> **Work instructions**: Read the data below. Every line holding the string "assets" must be copied.

** Opening Listed records block **

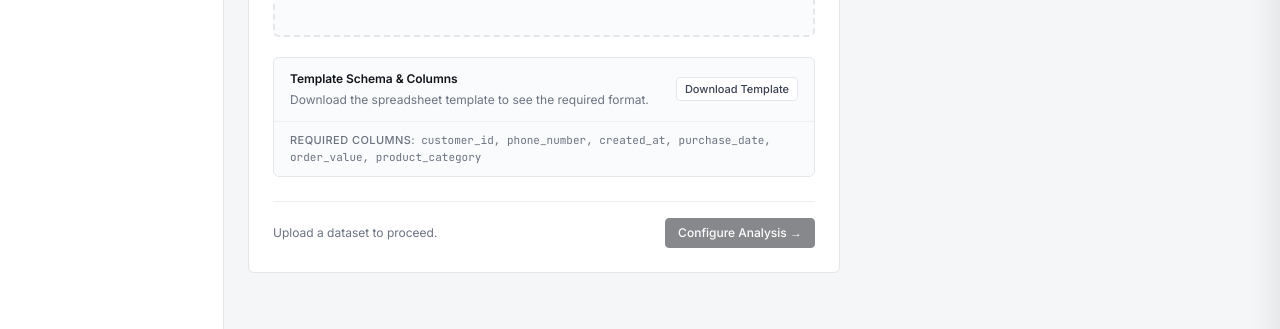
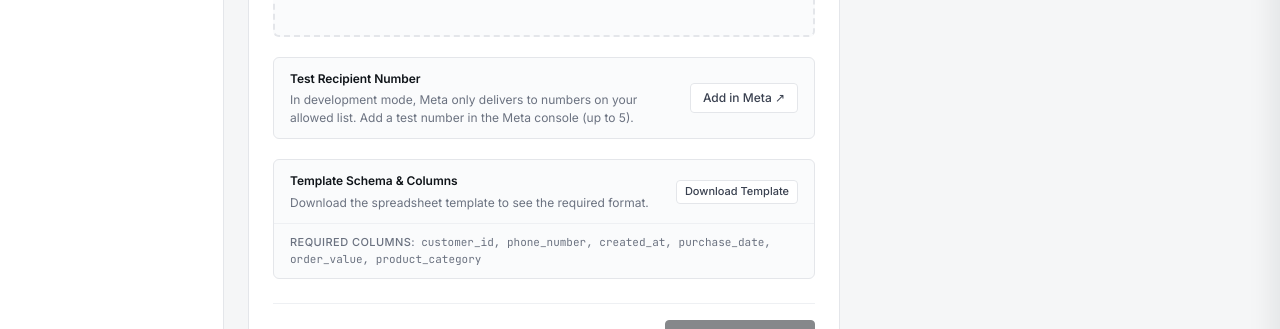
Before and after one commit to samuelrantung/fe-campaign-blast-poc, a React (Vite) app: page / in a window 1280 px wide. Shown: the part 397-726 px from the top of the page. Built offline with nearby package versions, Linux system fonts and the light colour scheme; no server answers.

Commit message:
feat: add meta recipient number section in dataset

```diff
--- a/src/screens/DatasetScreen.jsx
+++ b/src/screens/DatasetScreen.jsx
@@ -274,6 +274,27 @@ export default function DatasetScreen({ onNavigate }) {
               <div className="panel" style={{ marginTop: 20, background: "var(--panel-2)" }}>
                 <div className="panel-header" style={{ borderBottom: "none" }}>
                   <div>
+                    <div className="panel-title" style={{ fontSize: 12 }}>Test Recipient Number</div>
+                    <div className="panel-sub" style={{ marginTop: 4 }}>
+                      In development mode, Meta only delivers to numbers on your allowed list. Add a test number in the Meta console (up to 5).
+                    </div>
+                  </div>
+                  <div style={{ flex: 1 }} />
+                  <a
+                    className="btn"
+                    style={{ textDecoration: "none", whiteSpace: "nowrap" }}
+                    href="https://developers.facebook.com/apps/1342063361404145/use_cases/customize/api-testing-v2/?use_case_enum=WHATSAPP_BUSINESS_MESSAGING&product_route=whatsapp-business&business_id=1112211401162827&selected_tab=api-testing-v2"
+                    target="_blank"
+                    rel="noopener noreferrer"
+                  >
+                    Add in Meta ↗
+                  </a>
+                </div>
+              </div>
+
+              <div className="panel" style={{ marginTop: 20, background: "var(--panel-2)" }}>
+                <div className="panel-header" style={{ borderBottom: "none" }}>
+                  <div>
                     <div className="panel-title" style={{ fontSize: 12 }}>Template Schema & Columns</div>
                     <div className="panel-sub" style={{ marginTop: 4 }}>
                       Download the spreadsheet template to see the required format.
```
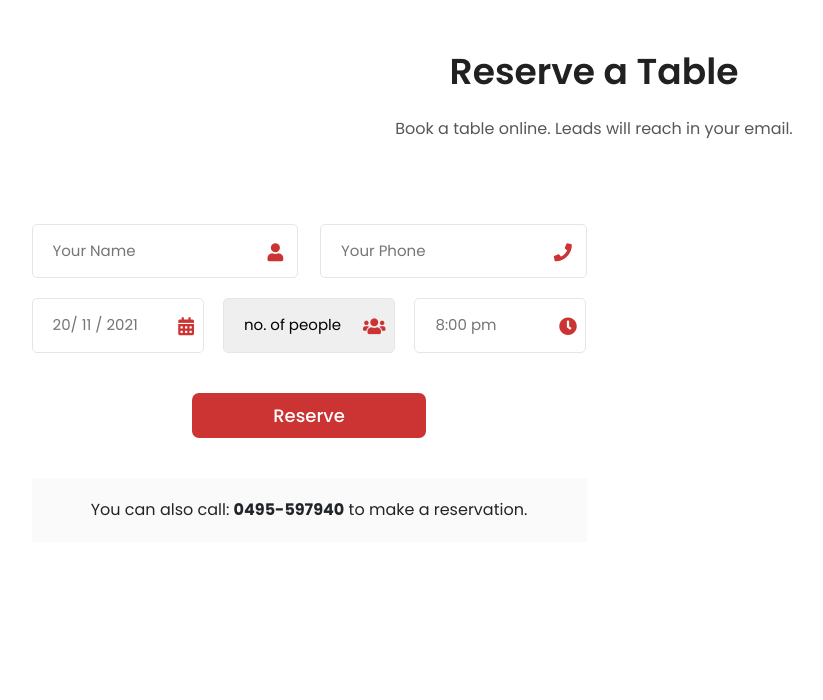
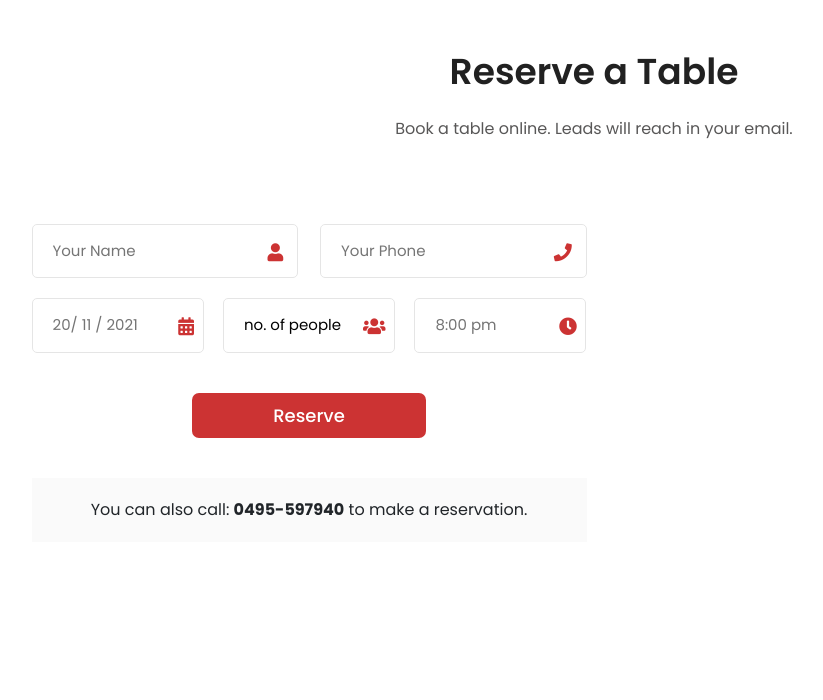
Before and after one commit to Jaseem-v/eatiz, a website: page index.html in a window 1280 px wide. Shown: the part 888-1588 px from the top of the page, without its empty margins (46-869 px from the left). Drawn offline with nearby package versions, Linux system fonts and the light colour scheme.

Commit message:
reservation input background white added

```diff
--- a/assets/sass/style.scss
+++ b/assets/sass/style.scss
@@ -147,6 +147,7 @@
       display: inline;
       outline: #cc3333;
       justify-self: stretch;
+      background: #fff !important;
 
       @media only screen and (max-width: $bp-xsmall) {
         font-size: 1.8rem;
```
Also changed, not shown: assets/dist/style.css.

** Closing Listed records block **

> **Written answer**:
--- a/assets/sass/style.scss
+++ b/assets/sass/style.scss
Also changed, not shown: assets/dist/style.css.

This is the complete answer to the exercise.